TSA sees ‘concerning’ rise in number of firearms at security checkpoints – and most are loaded
That’s the number one reason Transportation Security Administration agents say they hear at airport security checkpoints when they catch a passenger with a firearm.
Of the 5,832 firearms stopped so far this year, as of Monday, nearly 88% were loaded, according to the TSA. The total number is quickly catching up to last year’s record of 5,972 – or approximately 17 guns a day.
The news comes ahead of the busiest travel time of the year – when nearly 55 million Americans are estimated to be traveling this Thanksgiving, according to AAA – just shy of pre-pandemic levels.
“It’s very concerning because firearms are prohibited in the checkpoint – and certainly onboard the aircraft,” TSA Administrator David Pekoske told CNBC. “We’ve seen an increase nationally… [and in] parts of the country where open carry and concealed weapons permits are higher, [that] generally indicates we’ll find higher weapons at our checkpoints.”
It’s legal to travel with a firearm – but only if it’s declared with the airline before the flight, unloaded and packed correctly inside checked luggage. According to the TSA, passengers caught with guns were fined $52 million in civil penalties over the past three years.
“I have total confidence in our transportation security officers to stop these,” said Steve Wood, the Federal Security Director for the TSA in Tennessee. “But we need the public’s help in not bringing them.”
Atlanta tops the list because it’s such a large airport, Pekoske said. “There’s just more people moving through Atlanta airport.”
To date, Atlanta is 100 shy of last year’s record of 507. However, three of the top 5 airports on the list – DFW, IAH and BNA – have already broken records for the number of firearms stopped at security checkpoints in 2022.
Just last month, Nashville’s airport broke a record with the number of firearms found in a single year at 170, beating last year’s record of 163. That number has since jumped to 185.
“We’ve moved up on the list – from number 6 to number 5 and then number 4,” Wood said.
Part of the reason, he says, is that in July 2021, the firearm laws changed in Tennessee to not require a permit to carry a firearm. “During that first month we saw 25 firearms – which was the biggest month we’ve ever had,” Wood told CNBC.
According to TSA officials the number of firearms intercepted at Nashville is 2.5 times higher than the national rate – or, one firearm for nearly 37,799 passengers screened.
It is not a federal criminal offense to bring a firearm to a checkpoint. However, the agency has the authority to impose a federal civil penalty against those who do.

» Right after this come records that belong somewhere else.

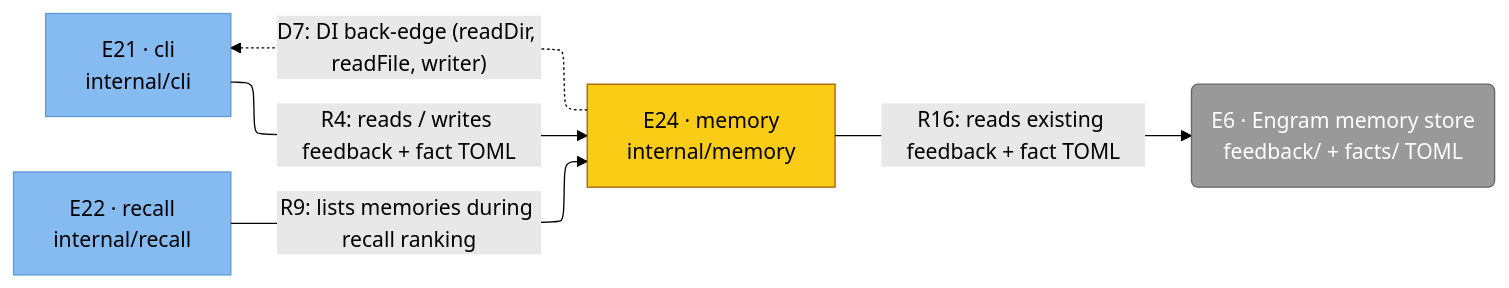
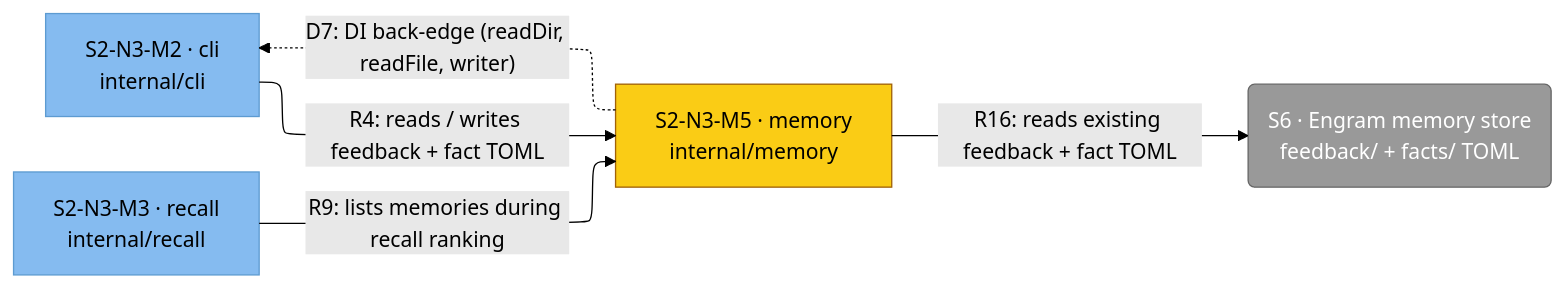
The diagram in architecture/c4/svg/c4-memory.mmd (toejough/engram), drawn with Mermaid (forest theme) before and after one commit. The commit also changed 41 other files, not shown here.

```diff
--- a/architecture/c4/svg/c4-memory.mmd
+++ b/architecture/c4/svg/c4-memory.mmd
@@ -1,21 +1,21 @@
 %%{init: {'flowchart': {'defaultRenderer': 'elk'}}}%%
 flowchart LR
     classDef person      fill:#08427b,stroke:#052e56,color:#fff
     classDef external    fill:#999,   stroke:#666,   color:#fff
     classDef container   fill:#1168bd,stroke:#0b4884,color:#fff
     classDef component   fill:#85bbf0,stroke:#5d9bd1,color:#000
     classDef focus       fill:#facc15,stroke:#a16207,color:#000
 
-    e24["E24 · memory<br/>internal/memory"]
-    e21["E21 · cli<br/>internal/cli"]
-    e22["E22 · recall<br/>internal/recall"]
-    e6("E6 · Engram memory store<br/>feedback/ + facts/ TOML")
+    s2-n3-m5["S2-N3-M5 · memory<br/>internal/memory"]
+    s2-n3-m2["S2-N3-M2 · cli<br/>internal/cli"]
+    s2-n3-m3["S2-N3-M3 · recall<br/>internal/recall"]
+    s6("S6 · Engram memory store<br/>feedback/ + facts/ TOML")
 
-    e21 -->|"R4: reads / writes feedback + fact TOML"| e24
-    e22 -->|"R9: lists memories during recall ranking"| e24
-    e24 -->|"R16: reads existing feedback + fact TOML"| e6
-    e24 -.->|"D7: DI back-edge (readDir, readFile, writer)"| e21
+    s2-n3-m2 -->|"R4: reads / writes feedback + fact TOML"| s2-n3-m5
+    s2-n3-m3 -->|"R9: lists memories during recall ranking"| s2-n3-m5
+    s2-n3-m5 -->|"R16: reads existing feedback + fact TOML"| s6
+    s2-n3-m5 -.->|"D7: DI back-edge (readDir, readFile, writer)"| s2-n3-m2
 
-    class e6 external
-    class e21,e22 component
-    class e24 focus
+    class s6 external
+    class s2-n3-m2,s2-n3-m3 component
+    class s2-n3-m5 focus
```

According to the TSA, getting caught with a firearm carries a civil fine of $1,500. If the gun is loaded, that figure jumps to $3,000. For repeat offenders, the fines can go as high as nearly $13,910.
“It’s a very expensive mistake, and it’s a very time consuming mistake as well,” Pekoske said. “It’s very likely that you will not be able to fly on the flight you had originally reserved, and sometimes passengers aren’t even able to fly that day, depending on the flight schedules out of the airport.”